Simply asking the question might seem off-putting to some who would argue that Blacks are no longer forced at gunpoint to work for free. But scholars have for years insisted that ownership alone does not define the relationship between master and slave.
In his Pulitzer Prize-winning book, “Inhuman Bondage: The Rise and Fall of Slavery In The New World,” the historian David Brion Davis contends that slaves are in fact defined as a “perpetual condition of dishonor,” which provides the “master class with a resource for parasitic and psychological exploitation.”

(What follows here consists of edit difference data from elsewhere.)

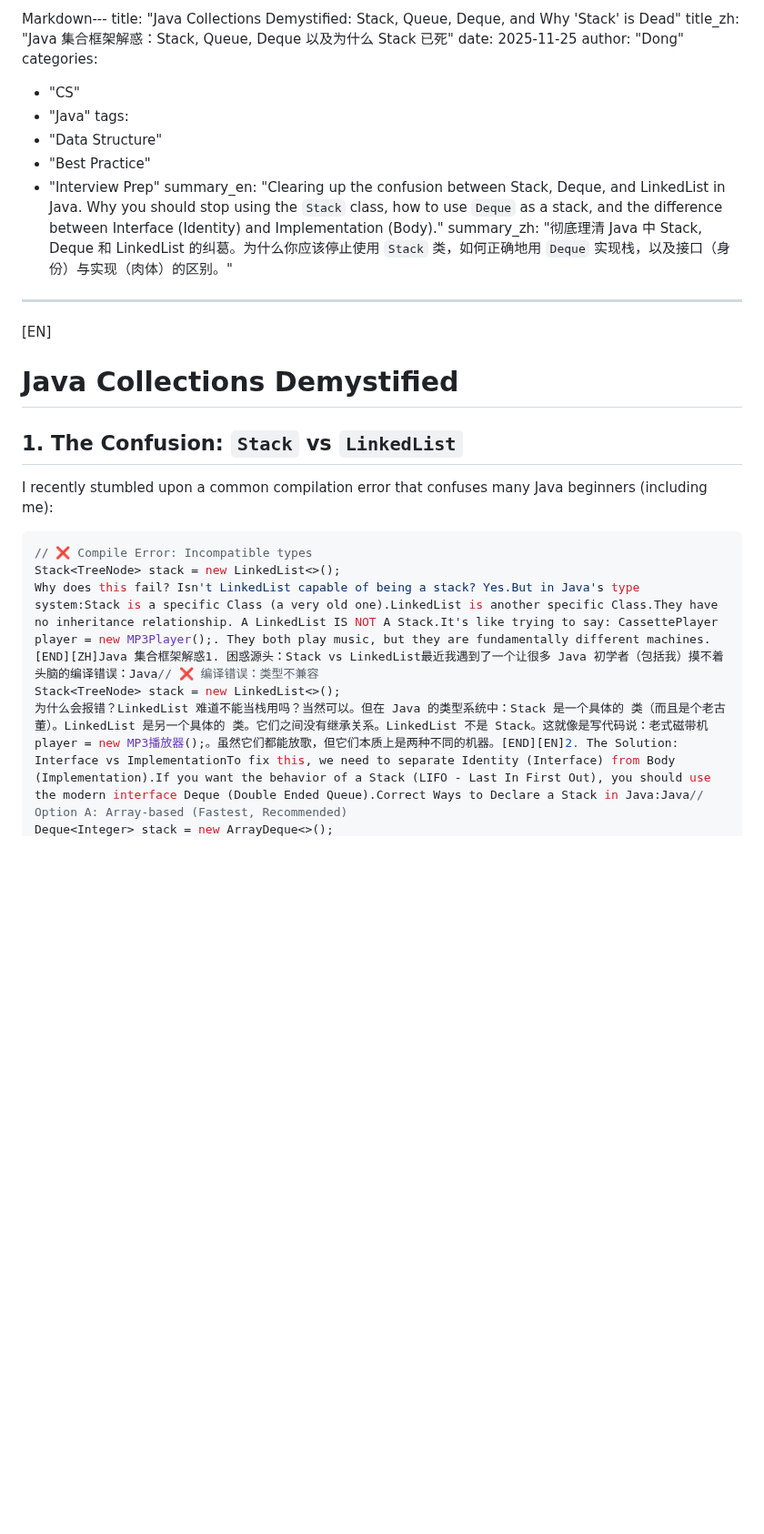
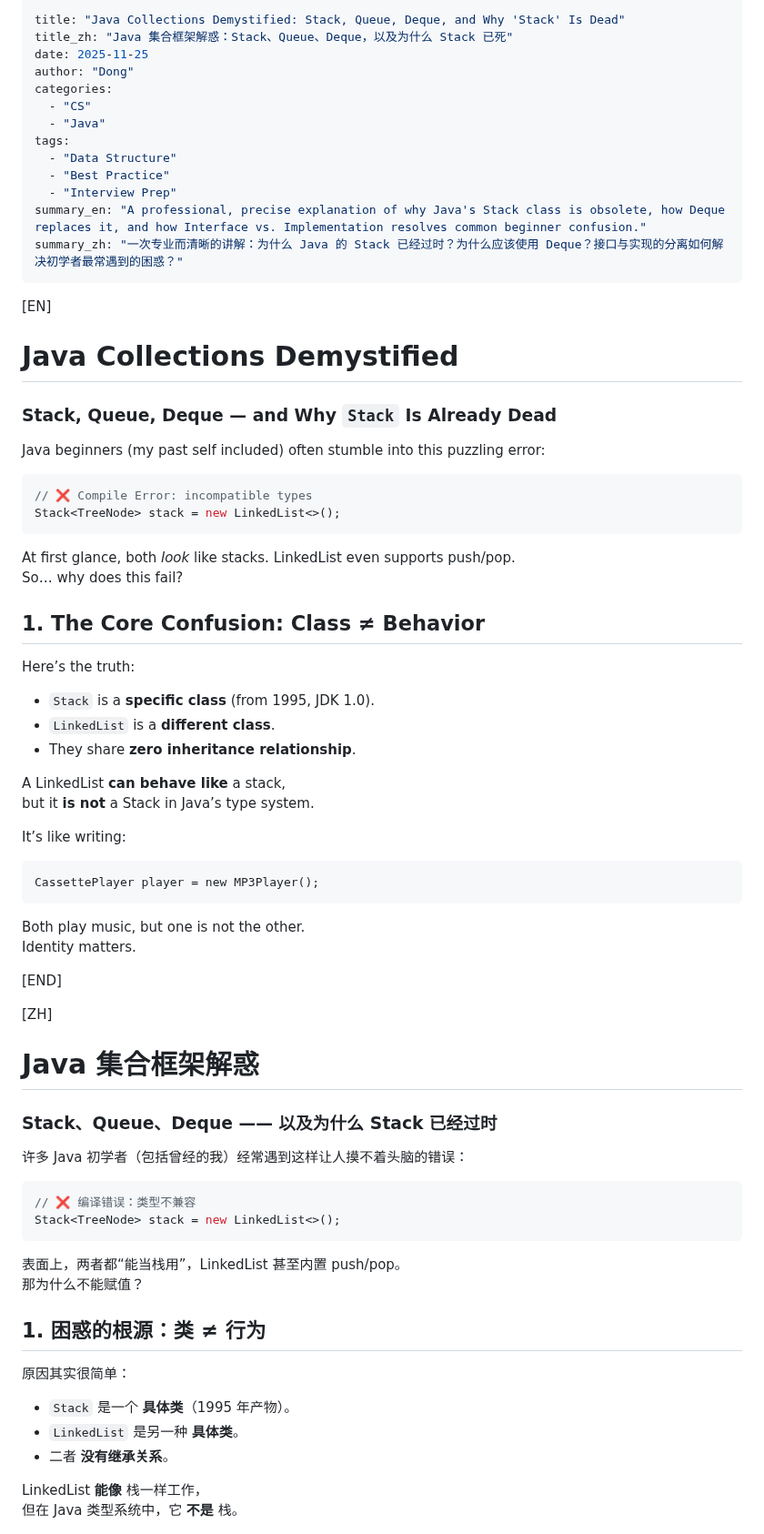
Before and after one commit to 22abad/flowStates, a Markdown page: posts/20251125stackQueueLinkedList.md, the part around one of its changes. Shown at 91% size. GitHub-like rendering; blank space fills up the shorter version.

````diff
--- a/posts/20251125stackQueueLinkedList.md
+++ b/posts/20251125stackQueueLinkedList.md
@@ -1,6 +1,6 @@
-Markdown---
-title: "Java Collections Demystified: Stack, Queue, Deque, and Why 'Stack' is Dead"
-title_zh: "Java 集合框架解惑：Stack, Queue, Deque 以及为什么 Stack 已死"
+---
+title: "Java Collections Demystified: Stack, Queue, Deque, and Why 'Stack' Is Dead"
+title_zh: "Java 集合框架解惑：Stack、Queue、Deque，以及为什么 Stack 已死"
 date: 2025-11-25
 author: "Dong"
 categories:
@@ -10,19 +10,66 @@ tags:
   - "Data Structure"
   - "Best Practice"
   - "Interview Prep"
-summary_en: "Clearing up the confusion between Stack, Deque, and LinkedList in Java. Why you should stop using the `Stack` class, how to use `Deque` as a stack, and the difference between Interface (Identity) and Implementation (Body)."
-summary_zh: "彻底理清 Java 中 Stack, Deque 和 LinkedList 的纠葛。为什么你应该停止使用 `Stack` 类，如何正确地用 `Deque` 实现栈，以及接口（身份）与实现（肉体）的区别。"
+summary_en: "A professional, precise explanation of why Java's Stack class is obsolete, how Deque replaces it, and how Interface vs. Implementation resolves common beginner confusion."
+summary_zh: "一次专业而清晰的讲解：为什么 Java 的 Stack 已经过时？为什么应该使用 Deque？接口与实现的分离如何解决初学者最常遇到的困惑？"
 ---
 
 [EN]
 # Java Collections Demystified
+### Stack, Queue, Deque — and Why `Stack` Is Already Dead
 
-## 1. The Confusion: `Stack` vs `LinkedList`
-I recently stumbled upon a common compilation error that confuses many Java beginners (including me):
+Java beginners (my past self included) often stumble into this puzzling error:
 
 ```java
-// ❌ Compile Error: Incompatible types
+// ❌ Compile Error: incompatible types
 Stack<TreeNode> stack = new LinkedList<>();
-Why does this fail? Isn't LinkedList capable of being a stack? Yes.But in Java's type system:Stack is a specific Class (a very old one).LinkedList is another specific Class.They have no inheritance relationship. A LinkedList IS NOT A Stack.It's like trying to say: CassettePlayer player = new MP3Player();. They both play music, but they are fundamentally different machines.[END][ZH]Java 集合框架解惑1. 困惑源头：Stack vs LinkedList最近我遇到了一个让很多 Java 初学者（包括我）摸不着头脑的编译错误：Java// ❌ 编译错误：类型不兼容
+```
+
+At first glance, both *look* like stacks. LinkedList even supports push/pop.
+So… why does this fail?
+
+## 1. The Core Confusion: Class ≠ Behavior
+Here’s the truth:
+
+- `Stack` is a **specific class** (from 1995, JDK 1.0).
+- `LinkedList` is a **different class**.
+- They share **zero inheritance relationship**.
+
+A LinkedList **can behave like** a stack,
+but it **is not** a Stack in Java’s type system.
+
+It’s like writing:
+
+```
+CassettePlayer player = new MP3Player();
+```
+
+Both play music, but one is not the other.
+Identity matters.
+
+[END]
+
+[ZH]
+# Java 集合框架解惑
+### Stack、Queue、Deque —— 以及为什么 Stack 已经过时
+
+许多 Java 初学者（包括曾经的我）经常遇到这样让人摸不着头脑的错误：
+
+```java
+// ❌ 编译错误：类型不兼容
 Stack<TreeNode> stack = new LinkedList<>();
-为什么会报错？LinkedList 难道不能当栈用吗？当然可以。但在 Java 的类型系统中：Stack 是一个具体的 类（而且是个老古董）。LinkedList 是另一个具体的 类。它们之间没有继承关系。LinkedList 不是 Stack。这就像是写代码说：老式磁带机 player = new MP3播放器();。虽然它们都能放歌，但它们本质上是两种不同的机器。[END][EN]2. The Solution: Interface vs ImplementationTo fix this, we need to separate Identity (Interface) from Body (Implementation).If you want the behavior of a Stack (LIFO - Last In First Out), you should use the modern interface Deque (Double Ended Queue).Correct Ways to Declare a Stack in Java:Java// Option A: Array-based (Fastest, Recommended)
+```
+
+表面上，两者都“能当栈用”，LinkedList 甚至内置 push/pop。
+那为什么不能赋值？
+
+## 1. 困惑的根源：类 ≠ 行为
+原因其实很简单：
+
+- `Stack` 是一个 **具体类**（1995 年产物）。
+- `LinkedList` 是另一种 **具体类**。
+- 二者 **没有继承关系**。
+
+LinkedList **能像** 栈一样工作，
+但在 Java 类型系统中，它 **不是** 栈。
+
````
Also changed, not shown: other parts of posts/20251125stackQueueLinkedList.md (+136 -4 lines).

This, Davis argues, imposes on the slave a type of “social death” leaving him “wholly excommunicated from civic life,” not unlike livestock (the etymology for the word “chattel” is derived from the Latin word for both “capital” and “cattle”).
Additionally, Davis quotes the Greek 6th-century reformer Solon, who explained his decision to abolish slavery: “All the common people,” Solon said, “are in debt to the rich.”
What Solon said in ancient times holds true today, especially for the nation’s 41 million Blacks, whose debt-to-asset ratios eclipse that of Whites by nearly 50%.
Whether the principal commodity is cotton or cars or credit, debt, dishonor, and alienation, or social death, remain central elements of the African American experience in the U.S. as evidenced by Flint’s water crisis and a prison industrial complex that jails more of its citizens than any country in the world, and more, even, in absolute numbers, than China, with a population that is five times larger.
The result is two nations in one, with Whites’ overall living standards rivaling Canada’s or Western Europe, while Blacks live a life that is closer in quality to Mexico or Palestine.
Whites in the main, exercise near-total control over the lives of Blacks in the workplace, at City Hall, and in the schools. Consider this: the poisoning of Flint’s water supply is a prime example of Critical Race Theory (CRT), which explores the institutional foundations of enduring racial disparities.
But the teaching of CRT, as it’s come to be known, has been banned by 66 states and local school boards across the country; Michigan is one of several states considering a ban.
“All we’re doing is carrying out the curriculum that has been handed down to us by White people, “ Sharrieff De’Johnette, the founder of the Heights Community Project in Hampton, Virginia, told the Minnesota Spokesman-Recorder in an interview. “We, as African Americans, are a serf population that is owned by the king and that king is White people,” said De’Johnette, who recently obtained a doctoral degree in education.
“We get confused because no one is in bondage but . . .all we know is a colonial world populated with neo-plantations. Who built and theorized all those spaces? Who built and created all those spaces? White people did.”
Continuing, he took aim at Barack Obama and the Congressional Black Caucus. “Nothing [Obama] did was for the empowerment of Black people; he merely carried out what he had been instructed to do. . . .The CBC is just one big plantation as well. They don’t do anything to empower Black people. Give me an example when the CBC has acted independently of the Democratic party; they’re a colony.”
De’Johnette said that the first step for the emancipation for African Americans is acknowledging their lack of self-determination, much as alcoholics must acknowledge their condition before they can begin to address it. He invoked the quote famously attributed to Harriet Tubman:
“I freed a thousand slaves,” Tubman reportedly said in response to a reporter’s question, “I could have freed a thousand more if I could’ve only convinced them they were slaves.”
Jon Jeter is a contributing writer at the Minnesota Spokesman-Recorder, who has also served stints at the Minneapolis Star Tribune, and The Washington Post, among others.